“Your company is structured so it takes a lifetime to get to the top, and as such there are no digital experts in company-wide leadership positions. Digital talent—often in their 20s and 30s—need to see a clear path for uninhibited career development that’s based on merit, not years spent, and that’s beyond the confines of the digital department. If they don’t, they won’t see a reason to stay with the company in the long term.”—
This is where I think the majority of news orgs fail. (via @aschweigert)
“An executive who worked at both Apple and Microsoft described the differences this way: “Microsoft tries to find pockets of unrealized revenue and then figures out what to make. Apple is just the opposite: It thinks of great products, then sells them. Prototypes and demos always come before spreadsheets.””—Steve Jobs Solved the Innovator’s Dilemma - James Allworth - Harvard Business Review This is the way journalism should be.

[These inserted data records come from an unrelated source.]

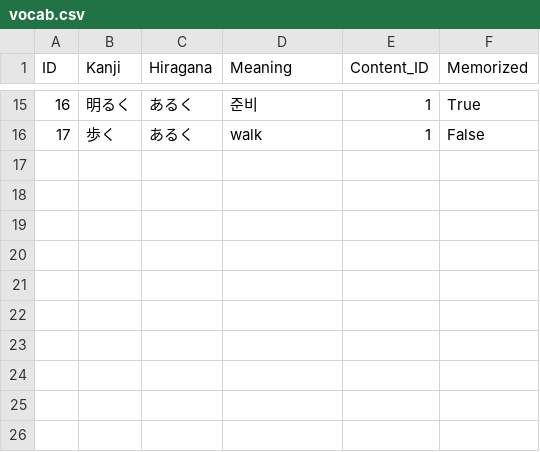
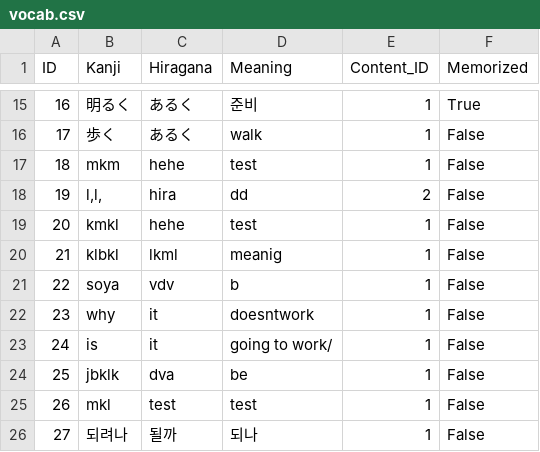
Before and after one commit to iccarus09/Vocab-List-Maker, a CSV file: Project8/vocab.csv, drawn as a sheet; only a part is shown, gaps mark what is left out.

```diff
--- a/Project8/vocab.csv
+++ b/Project8/vocab.csv
@@ -16 +16,11 @@ ID,Kanji,Hiragana,Meaning,Content_ID,Memorized
 17,歩く,あるく,walk,1,False
+18,mkm,hehe,test,1,False
+19,"l,l,",hira,dd,2,False
+20,kmkl,hehe,test,1,False
+21,klbkl,lkml,meanig,1,False
+22,soya,vdv,b,1,False
+23,why,it,doesntwork,1,False
+24,is,it,going to work/,1,False
+25,jbklk,dva,be,1,False
+26,mkl,test,test,1,False
+27,되려나,될까,되나,1,False
```
Also changed, not shown: 2 other files.
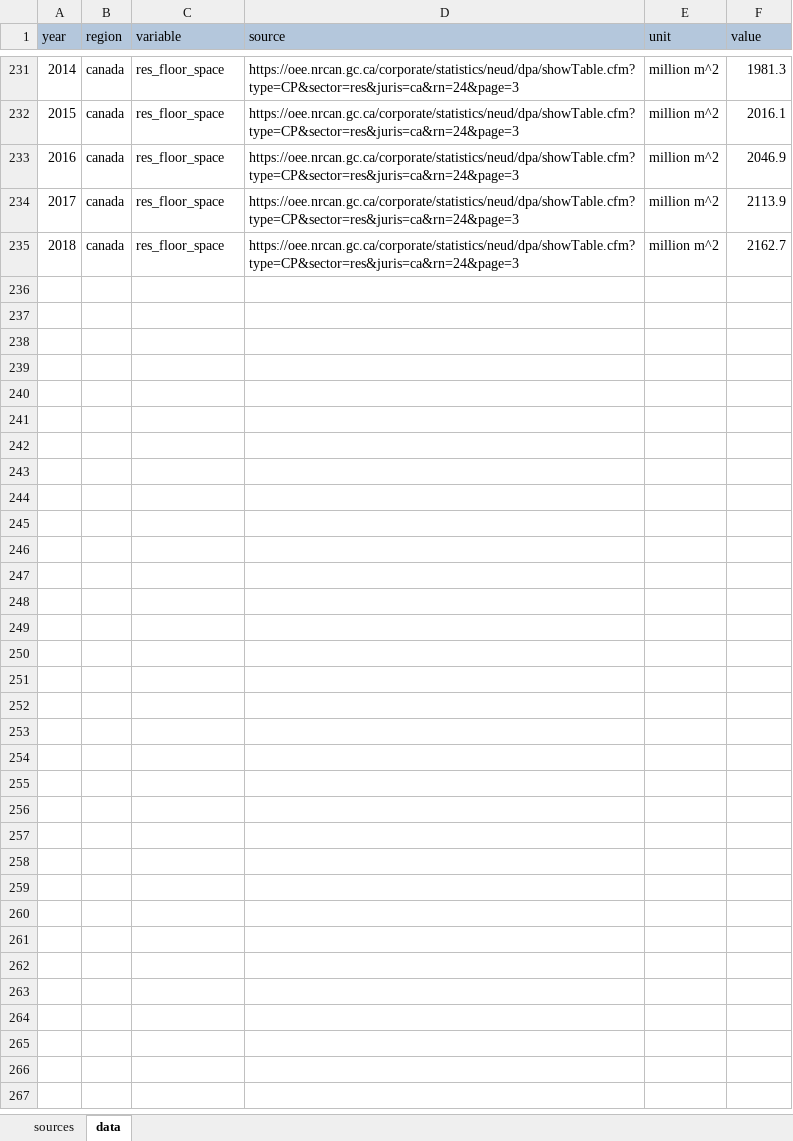
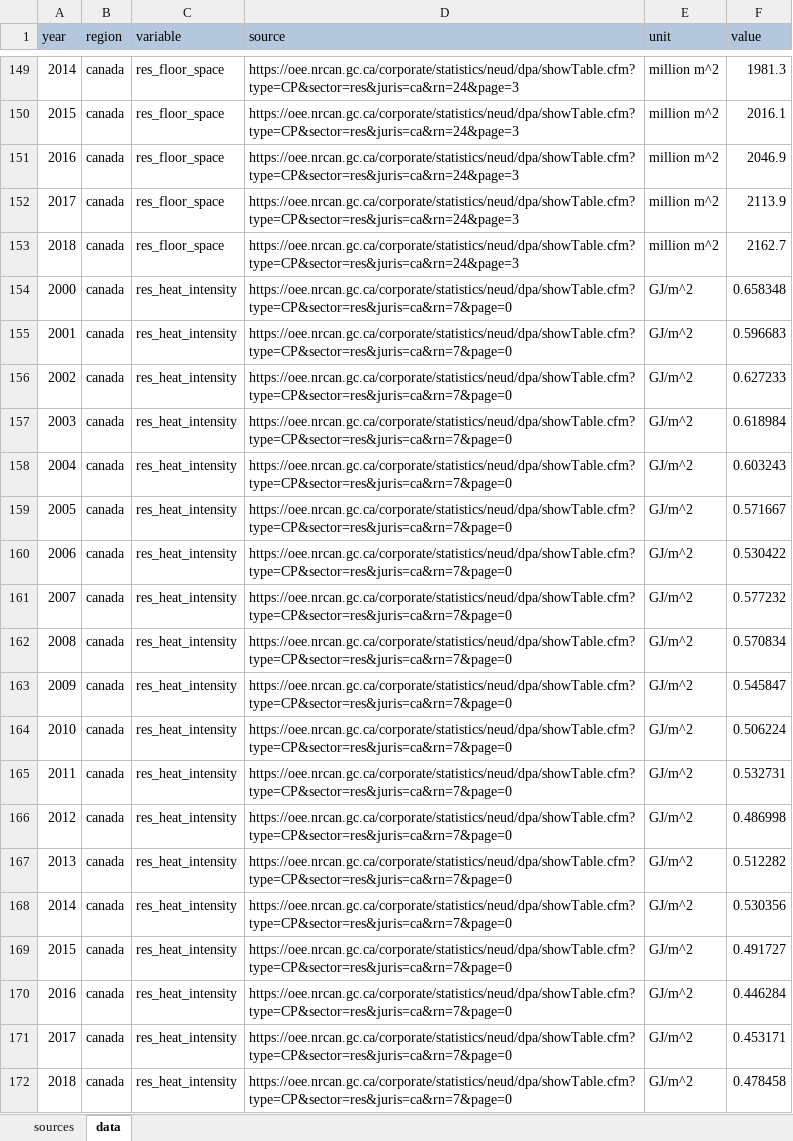
Before and after one commit to noahhleverton/iams_code, an Excel workbook: function_testing/GCAM/data.xlsx, sheet data, drawn as a sheet; only a part is shown, gaps mark what is left out; values as stored, in another font and other column widths than the file's, no borders; charts and pictures not drawn; the diff covers the shown part only; the diff names each change by its address in the sheet, - before the commit and + after, or states it on an @@ line.

```diff
--- a/function_testing/GCAM/data.xlsx (sheet data)
+++ b/function_testing/GCAM/data.xlsx (sheet data)
@@ row 154 unhidden: 2000 | canada | res_heat_intensity | https://oee.nrcan.gc.ca/corporate/statistics/neud/dpa/showTable.cfm?type=CP&sector=res&juris=ca&rn=7&page=0 | GJ/m^2 | 0.658348 @@
@@ row 155 unhidden: 2001 | canada | res_heat_intensity | https://oee.nrcan.gc.ca/corporate/statistics/neud/dpa/showTable.cfm?type=CP&sector=res&juris=ca&rn=7&page=0 | GJ/m^2 | 0.596683 @@
@@ row 156 unhidden: 2002 | canada | res_heat_intensity | https://oee.nrcan.gc.ca/corporate/statistics/neud/dpa/showTable.cfm?type=CP&sector=res&juris=ca&rn=7&page=0 | GJ/m^2 | 0.627233 @@
@@ row 157 unhidden: 2003 | canada | res_heat_intensity | https://oee.nrcan.gc.ca/corporate/statistics/neud/dpa/showTable.cfm?type=CP&sector=res&juris=ca&rn=7&page=0 | GJ/m^2 | 0.618984 @@
@@ row 158 unhidden: 2004 | canada | res_heat_intensity | https://oee.nrcan.gc.ca/corporate/statistics/neud/dpa/showTable.cfm?type=CP&sector=res&juris=ca&rn=7&page=0 | GJ/m^2 | 0.603243 @@
@@ row 159 unhidden: 2005 | canada | res_heat_intensity | https://oee.nrcan.gc.ca/corporate/statistics/neud/dpa/showTable.cfm?type=CP&sector=res&juris=ca&rn=7&page=0 | GJ/m^2 | 0.571667 @@
@@ row 160 unhidden: 2006 | canada | res_heat_intensity | https://oee.nrcan.gc.ca/corporate/statistics/neud/dpa/showTable.cfm?type=CP&sector=res&juris=ca&rn=7&page=0 | GJ/m^2 | 0.530422 @@
@@ row 161 unhidden: 2007 | canada | res_heat_intensity | https://oee.nrcan.gc.ca/corporate/statistics/neud/dpa/showTable.cfm?type=CP&sector=res&juris=ca&rn=7&page=0 | GJ/m^2 | 0.577232 @@
@@ row 162 unhidden: 2008 | canada | res_heat_intensity | https://oee.nrcan.gc.ca/corporate/statistics/neud/dpa/showTable.cfm?type=CP&sector=res&juris=ca&rn=7&page=0 | GJ/m^2 | 0.570834 @@
@@ row 163 unhidden: 2009 | canada | res_heat_intensity | https://oee.nrcan.gc.ca/corporate/statistics/neud/dpa/showTable.cfm?type=CP&sector=res&juris=ca&rn=7&page=0 | GJ/m^2 | 0.545847 @@
@@ row 164 unhidden: 2010 | canada | res_heat_intensity | https://oee.nrcan.gc.ca/corporate/statistics/neud/dpa/showTable.cfm?type=CP&sector=res&juris=ca&rn=7&page=0 | GJ/m^2 | 0.506224 @@
@@ row 165 unhidden: 2011 | canada | res_heat_intensity | https://oee.nrcan.gc.ca/corporate/statistics/neud/dpa/showTable.cfm?type=CP&sector=res&juris=ca&rn=7&page=0 | GJ/m^2 | 0.532731 @@
@@ row 166 unhidden: 2012 | canada | res_heat_intensity | https://oee.nrcan.gc.ca/corporate/statistics/neud/dpa/showTable.cfm?type=CP&sector=res&juris=ca&rn=7&page=0 | GJ/m^2 | 0.486998 @@
@@ row 167 unhidden: 2013 | canada | res_heat_intensity | https://oee.nrcan.gc.ca/corporate/statistics/neud/dpa/showTable.cfm?type=CP&sector=res&juris=ca&rn=7&page=0 | GJ/m^2 | 0.512282 @@
@@ row 168 unhidden: 2014 | canada | res_heat_intensity | https://oee.nrcan.gc.ca/corporate/statistics/neud/dpa/showTable.cfm?type=CP&sector=res&juris=ca&rn=7&page=0 | GJ/m^2 | 0.530356 @@
@@ row 169 unhidden: 2015 | canada | res_heat_intensity | https://oee.nrcan.gc.ca/corporate/statistics/neud/dpa/showTable.cfm?type=CP&sector=res&juris=ca&rn=7&page=0 | GJ/m^2 | 0.491727 @@
@@ row 170 unhidden: 2016 | canada | res_heat_intensity | https://oee.nrcan.gc.ca/corporate/statistics/neud/dpa/showTable.cfm?type=CP&sector=res&juris=ca&rn=7&page=0 | GJ/m^2 | 0.446284 @@
@@ row 171 unhidden: 2017 | canada | res_heat_intensity | https://oee.nrcan.gc.ca/corporate/statistics/neud/dpa/showTable.cfm?type=CP&sector=res&juris=ca&rn=7&page=0 | GJ/m^2 | 0.453171 @@
@@ row 172 unhidden: 2018 | canada | res_heat_intensity | https://oee.nrcan.gc.ca/corporate/statistics/neud/dpa/showTable.cfm?type=CP&sector=res&juris=ca&rn=7&page=0 | GJ/m^2 | 0.478458 @@
```
Also changed, not shown: 133 hidden or unhidden rows elsewhere in this sheet, hidden cells, 13 other files.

You may not know this, but Apple powers a good portion of the KPCC newsroom. Many of us have Macbooks. Most of the reporters use iPhones to snap photos, call in live hits, file stories via e-mail and occasionally record sound. Our digital staff is completely Mac-powered.
Apple has profoundly changed journalism. Smartphones opened up doors for reporting from the field. iPhones revolutionized reporting from the field.
Steve Jobs was an amazing man, regardless of what you think of Apple products. He inspired many and the rate at which my Twitter feed is moving is evidence of how many lives he touched for the better or worse.
Just watch this speech, archived on TED.org to see how Jobs could inspire.